Advantages and Disadvantages of Owner Financing

Owner financing is most common in a buyer’s market. An owner can usually find a buyer more quickly and speed up the transaction by offering financing, but the seller must take on the buyer’s default risk.

The seller might require a larger down payment than a mortgage lender would compensate for the risk. Down payments can range from 3% to 20% with traditional mortgage lenders, depending on the type of loan. Down payments can be 20% or more in owner-financed transactions.

On the upside, these transactions can offer the seller monthly cash flow that provides a better return than fixed-income investments.

Buyers typically have the greatest advantage in an owner-financed transaction. The general financing terms are usually much more negotiable, and a buyer saves on bank-assessed points and closing costs when they make payments directly to the seller.

Requirements for Owner Financing

An owner-financing deal should be facilitated through a promissory note. The promissory note outlines the terms of the arrangement, including but not limited to the interest rate, repayment schedule, and the consequences of default. The owner also typically keeps the property title until all the payments have been made to protect himself against default.

The owner can fully manage some do-it-yourself transactions, but assistance from an attorney is generally advisable to ensure all bases are covered.
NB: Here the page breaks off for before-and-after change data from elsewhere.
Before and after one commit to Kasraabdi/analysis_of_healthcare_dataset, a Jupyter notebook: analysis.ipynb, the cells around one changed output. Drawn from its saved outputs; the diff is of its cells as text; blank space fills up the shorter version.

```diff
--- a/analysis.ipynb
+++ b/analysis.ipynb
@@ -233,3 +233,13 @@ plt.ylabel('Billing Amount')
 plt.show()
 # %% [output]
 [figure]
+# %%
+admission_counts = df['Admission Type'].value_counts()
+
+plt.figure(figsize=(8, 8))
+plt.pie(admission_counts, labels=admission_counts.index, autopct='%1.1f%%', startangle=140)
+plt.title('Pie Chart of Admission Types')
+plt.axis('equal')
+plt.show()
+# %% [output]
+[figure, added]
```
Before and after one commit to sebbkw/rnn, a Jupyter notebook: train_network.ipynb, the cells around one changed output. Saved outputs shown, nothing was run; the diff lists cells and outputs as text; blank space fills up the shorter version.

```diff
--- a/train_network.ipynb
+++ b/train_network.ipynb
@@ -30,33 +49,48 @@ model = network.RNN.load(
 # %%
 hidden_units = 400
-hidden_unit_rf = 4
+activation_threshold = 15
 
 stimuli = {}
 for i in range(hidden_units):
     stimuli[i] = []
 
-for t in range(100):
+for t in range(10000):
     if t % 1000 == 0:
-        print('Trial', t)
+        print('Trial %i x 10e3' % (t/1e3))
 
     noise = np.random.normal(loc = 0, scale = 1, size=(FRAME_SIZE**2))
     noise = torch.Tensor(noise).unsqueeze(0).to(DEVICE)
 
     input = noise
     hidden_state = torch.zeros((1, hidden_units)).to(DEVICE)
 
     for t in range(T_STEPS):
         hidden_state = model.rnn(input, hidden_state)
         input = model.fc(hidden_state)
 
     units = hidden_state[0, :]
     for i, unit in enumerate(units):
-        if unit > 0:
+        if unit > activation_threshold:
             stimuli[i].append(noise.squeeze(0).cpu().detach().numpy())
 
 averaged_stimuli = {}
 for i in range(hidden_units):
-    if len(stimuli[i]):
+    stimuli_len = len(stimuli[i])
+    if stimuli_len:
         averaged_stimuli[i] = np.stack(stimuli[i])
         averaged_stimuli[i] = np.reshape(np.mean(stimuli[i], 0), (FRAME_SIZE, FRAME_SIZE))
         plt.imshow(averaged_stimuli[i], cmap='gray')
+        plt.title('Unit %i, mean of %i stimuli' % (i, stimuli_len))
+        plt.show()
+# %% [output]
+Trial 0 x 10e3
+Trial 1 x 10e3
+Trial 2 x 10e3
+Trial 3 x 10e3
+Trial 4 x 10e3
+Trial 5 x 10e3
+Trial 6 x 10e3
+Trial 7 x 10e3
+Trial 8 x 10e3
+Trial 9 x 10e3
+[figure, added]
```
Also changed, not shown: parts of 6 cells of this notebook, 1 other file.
Paying for a title search can be beneficial as well to establish that the owner/seller is, in fact, in a position to sell the property and that they can eventually release the title in exchange for financing some portion or all of the deal.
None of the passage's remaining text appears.